S&P believes that profitability for GCC banks will continue to improve again this year
S&P believes that profitability for GCC banks will continue to improve again this year. The main reason is that they will be able to continue to reduce the amount they are setting aside in provisions against loans losses.
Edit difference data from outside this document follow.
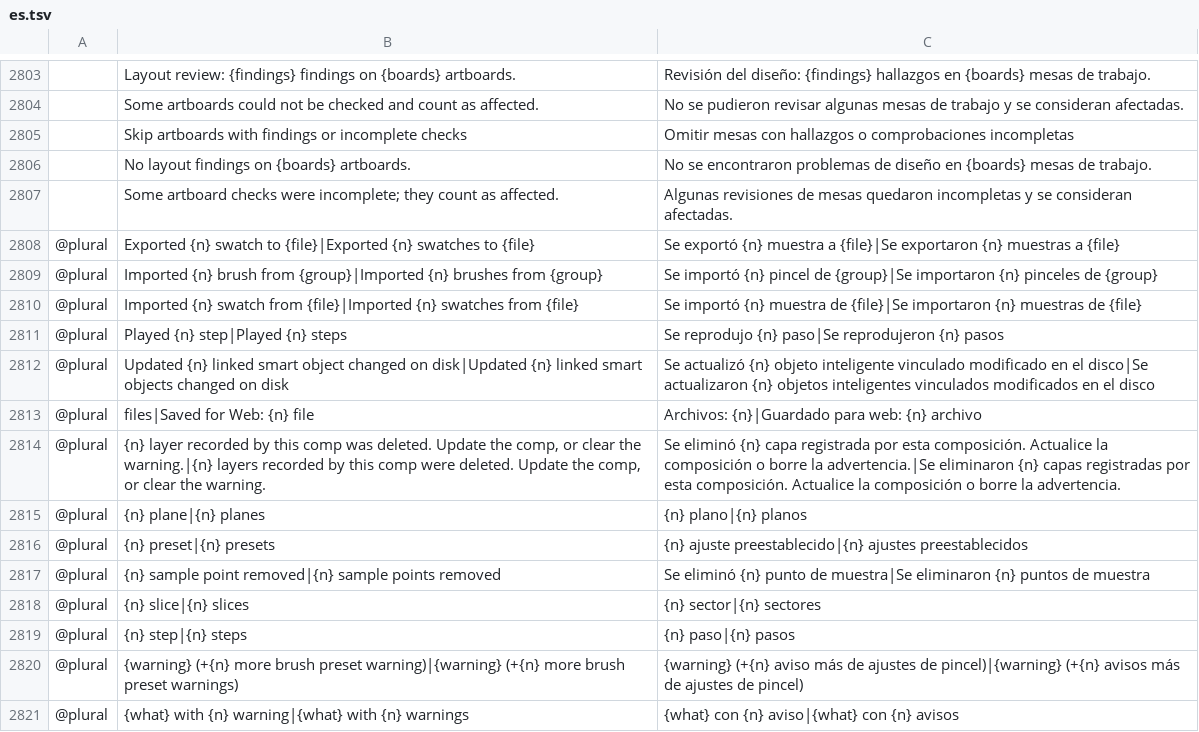
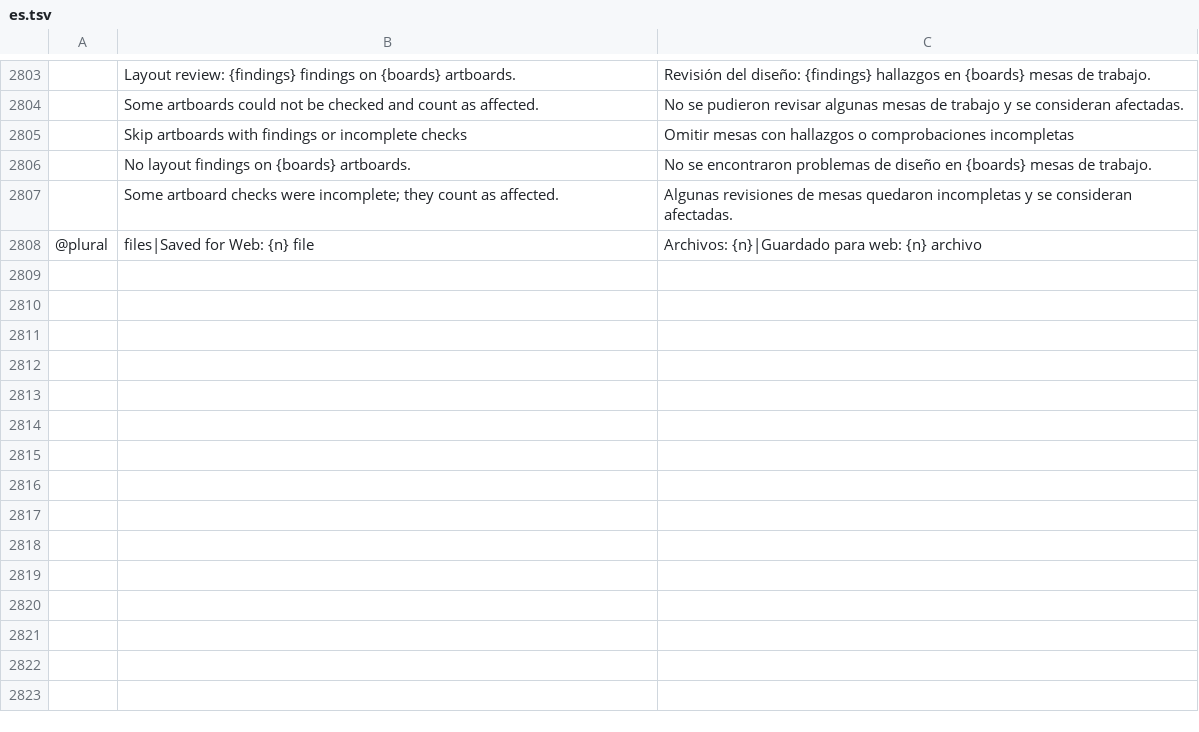
Before and after one commit to Elvis33LE/photocraft, a TSV file: crates/ui-egui/src/i18n/es.tsv, drawn as a sheet; only a part is shown, gaps mark what is left out; the diff names each change by its address in the sheet, - before the commit and + after, or states it on an @@ line.

```diff
--- a/crates/ui-egui/src/i18n/es.tsv
+++ b/crates/ui-egui/src/i18n/es.tsv
-row 2808: @plural | Exported {n} swatch to {file}|Exported {n} swatches to {file} | Se exportó {n} muestra a {file}|Se exportaron {n} muestras a {file}
-row 2809: @plural | Imported {n} brush from {group}|Imported {n} brushes from {group} | Se importó {n} pincel de {group}|Se importaron {n} pinceles de {group}
-row 2810: @plural | Imported {n} swatch from {file}|Imported {n} swatches from {file} | Se importó {n} muestra de {file}|Se importaron {n} muestras de {file}
-row 2811: @plural | Played {n} step|Played {n} steps | Se reprodujo {n} paso|Se reprodujeron {n} pasos
-row 2812: @plural | Updated {n} linked smart object changed on disk|Updated {n} linked smart objects changed on disk | Se actualizó {n} objeto inteligente vinculado modificado en el disco|Se actualizaron {n} objetos inteligentes vinculados modificados en el disco
-row 2814: @plural | {n} layer recorded by this comp was deleted. Update the comp, or clear the warning.|{n} layers recorded by this comp were deleted. Update the comp, or clear the warning. | Se eliminó {n} capa registrada por esta composición. Actualice la composición o borre la advertencia.|Se eliminaron {n} capas registradas por esta composición. Actualice la composición o borre la advertencia.
-row 2815: @plural | {n} plane|{n} planes | {n} plano|{n} planos
-row 2816: @plural | {n} preset|{n} presets | {n} ajuste preestablecido|{n} ajustes preestablecidos
-row 2817: @plural | {n} sample point removed|{n} sample points removed | Se eliminó {n} punto de muestra|Se eliminaron {n} puntos de muestra
-row 2818: @plural | {n} slice|{n} slices | {n} sector|{n} sectores
-row 2819: @plural | {n} step|{n} steps | {n} paso|{n} pasos
-row 2820: @plural | {warning} (+{n} more brush preset warning)|{warning} (+{n} more brush preset warnings) | {warning} (+{n} aviso más de ajustes de pincel)|{warning} (+{n} avisos más de ajustes de pincel)
-row 2821: @plural | {what} with {n} warning|{what} with {n} warnings | {what} con {n} aviso|{what} con {n} avisos
```
Also changed, not shown: crates/ui-egui/src/i18n/de.tsv, crates/ui-egui/src/i18n/el.tsv, 7 other files.
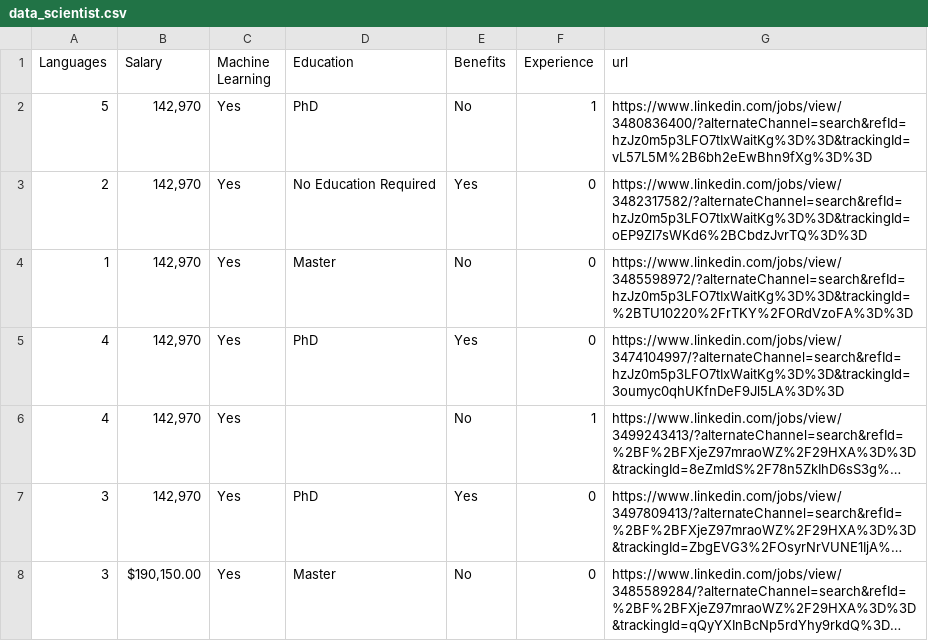
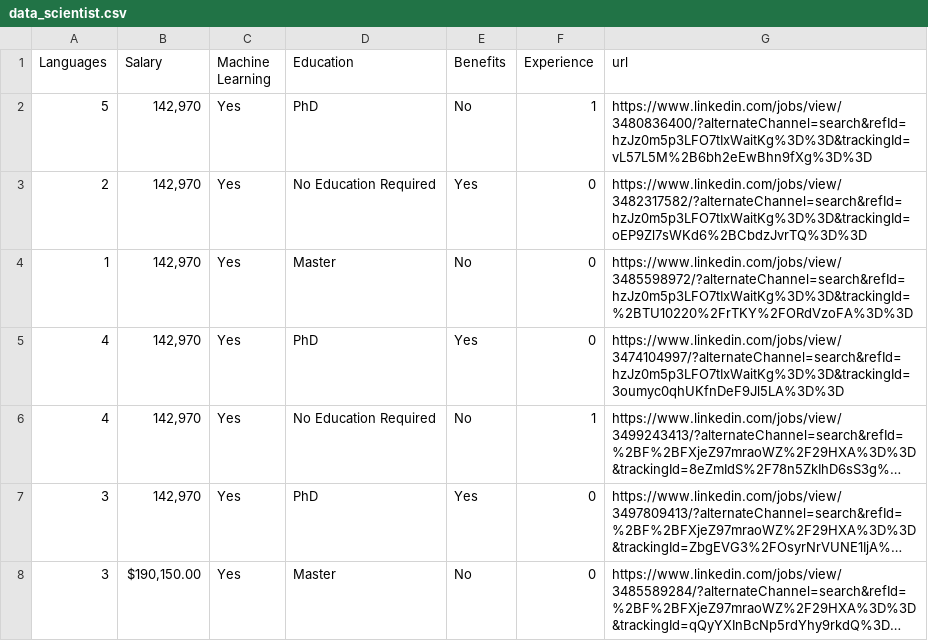
Before and after one commit to clwchanx/STA-141B, a CSV file: data_scientist.csv, drawn as a sheet; only a part is shown; long unchanged cells end in …; the diff names each change by its address in the sheet, - before the commit and + after, or states it on an @@ line.

Commit message:
Update data_scientist.csv

```diff
--- a/data_scientist.csv
+++ b/data_scientist.csv
-D6 (Education): (empty)
+D6 (Education): No Education Required
```
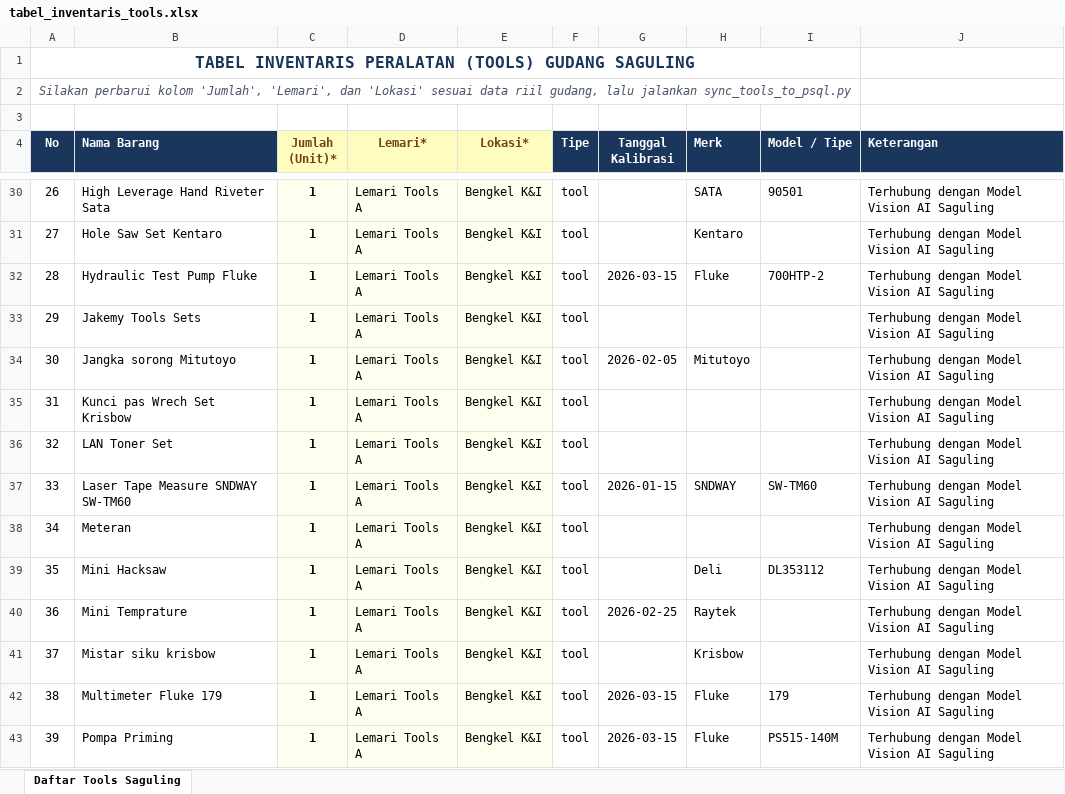
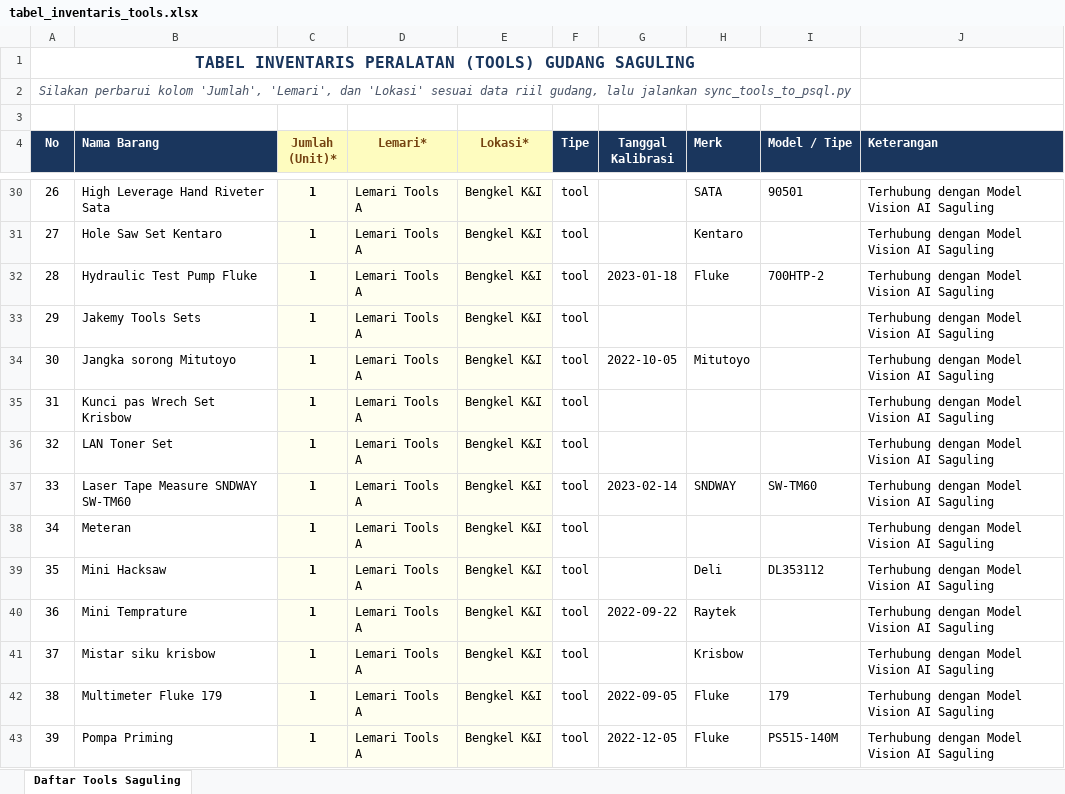
Before and after one commit to khoir-roni/gudang_backend, an Excel workbook: tabel_inventaris_tools.xlsx, sheet Daftar Tools Saguling, drawn as a sheet; only a part is shown, gaps mark what is left out; values as stored, in another font and other column widths than the file's, no borders; the diff covers the shown part only; the diff names each change by its address in the sheet, - before the commit and + after, or states it on an @@ line.

Commit message:
feat: perbarui tanggal kalibrasi alat ukur ke rentang tahun 2022-2023

```diff
--- a/tabel_inventaris_tools.xlsx (sheet Daftar Tools Saguling)
+++ b/tabel_inventaris_tools.xlsx (sheet Daftar Tools Saguling)
-G32 (Tanggal Kalibrasi): 2026-03-15
+G32 (Tanggal Kalibrasi): 2023-01-18
-G34 (Tanggal Kalibrasi): 2026-02-05
+G34 (Tanggal Kalibrasi): 2022-10-05
-G37 (Tanggal Kalibrasi): 2026-01-15
+G37 (Tanggal Kalibrasi): 2023-02-14
-G40 (Tanggal Kalibrasi): 2026-02-25
+G40 (Tanggal Kalibrasi): 2022-09-22
-G42 (Tanggal Kalibrasi): 2026-03-15
+G42 (Tanggal Kalibrasi): 2022-09-05
-G43 (Tanggal Kalibrasi): 2026-03-15
+G43 (Tanggal Kalibrasi): 2022-12-05
```
Also changed, not shown: 16 edited cells elsewhere in this sheet, 1 other file.
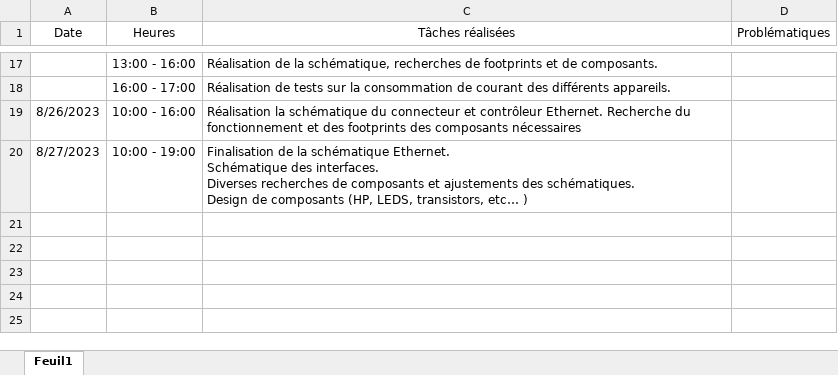
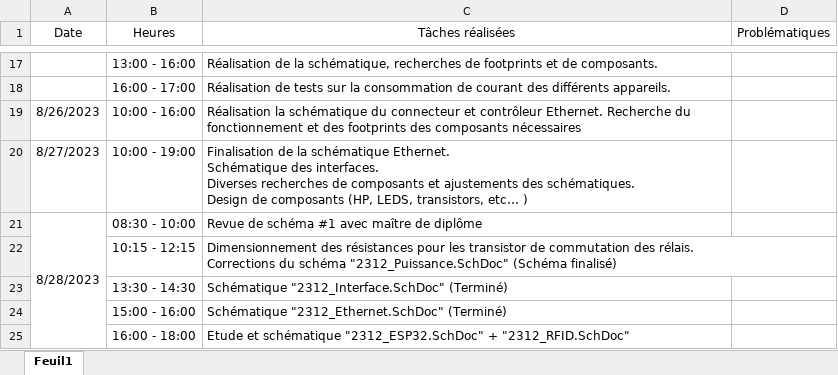
Before and after one commit to Miguel-SLO/2312_BadgePlace, an Excel workbook: doc/planification/2312_BadgePlace_Journal.xlsx, sheet Feuil1, drawn as a sheet; only a part is shown, gaps mark what is left out; values as stored, in another font and other column widths than the file's, no borders; ↵ is a line break in a cell; the diff names each change by its address in the sheet, - before the commit and + after, or states it on an @@ line.

Commit message:
Update 2312_BadgePlace_Journal.xlsx

```diff
--- a/doc/planification/2312_BadgePlace_Journal.xlsx (sheet Feuil1)
+++ b/doc/planification/2312_BadgePlace_Journal.xlsx (sheet Feuil1)
+row 21: 8/28/2023 | 08:30 - 10:00 | Revue de schéma #1 avec maître de diplôme
+row 22:  | 10:15 - 12:15 | Dimensionnement des résistances pour les transistor de commutation des rélais. ↵ Corrections du schéma "2312_Puissance.SchDoc" (Schéma finalisé)
+row 23:  | 13:30 - 14:30 | Schématique "2312_Interface.SchDoc" (Terminé)
+row 24:  | 15:00 - 16:00 | Schématique "2312_Ethernet.SchDoc" (Terminé)
+row 25:  | 16:00 - 18:00 | Etude et schématique "2312_ESP32.SchDoc" + "2312_RFID.SchDoc"
```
Despite the turmoil in regional markets since 2008, most GCC banks have been able to protect their net interest margins as they were still capable of pricing their loans at decent levels, according to the rating agency.
S&P added that it began to see signs of stabilization in Gulf banks’ revenue generation in 2010 and 2011 and believes that this will continue in 2012. Indeed, banks within the Gulf have been able to keep their operating costs under control, which has somewhat compensated for the weaker revenue generation during times of crisis.
There was a visible worsening in the operating revenues to average assets of the rated GCC banks from 2007 to 2010 due to declining non interest income on the back of a weaker growth of their balance sheets.
The overall weight of provisions in operating revenues is on a downward path, thus helping GCC banks to improve their profitability
Because most of the GCC banks’ non-performing loans peaked in 2009 and 2010, their credit losses began to fall. Consequently, the overall weight of provisions in operating revenues is also on a downward path, thus helping GCC banks to improve their profitability, as measured by their return on average assets. S&P believes that this trend will continue for most of the GCC banks it rates.
Gulf banks, according to S&P, will likely sustain their gradual recovery from the 2008 crisis till the rest of 2012 and 2013. The agency believes that the trend of declining loan loss provisions will continue for most of the banks in the GCC, resulting in further recovery of reported net profits despite adverse conditions in the eurozone and international banking markets.
Since the start of the global financial crisis in 2008 and despite slower balance sheet growth, most GCC banks have maintained healthy earnings generation before provisioning
Since the start of the global financial crisis in 2008 and despite slower balance sheet growth, most GCC banks have maintained healthy earnings generation before provisioning. Even though pockets of risk persist, asset quality continues to improve, and as a result banks do not need to set aside as many provisions to cover their loan losses, as per S&P. This trend of better asset quality and lower loan loss provision is fueling the improvement in earnings at most Gulf banks, according to the rating agency.
GCC banks’ lending and investment exposures to the eurozone are very limited
The turmoil within the eurozone would not have a significant direct impact on GCC banks as their net funding dependence on European banks, and external funding in general, is largely limited and manageable, as per S&P. Indeed, European banks have traditionally been fund providers in international credit markets and they are now contracting their overseas exposures in an attempt to preserve liquidity and capital in line with increasing regulatory requirements and the challenges in the continent at large. Furthermore, GCC banks’ lending and investment exposures to the eurozone are also very limited. GCC banks’ high levels of capital are seen as a major strength, and provide an important cushion against unforeseen stress on asset quality, as per S&P.
Sources: International Monetary Fund, Bank Audi's Group Research Department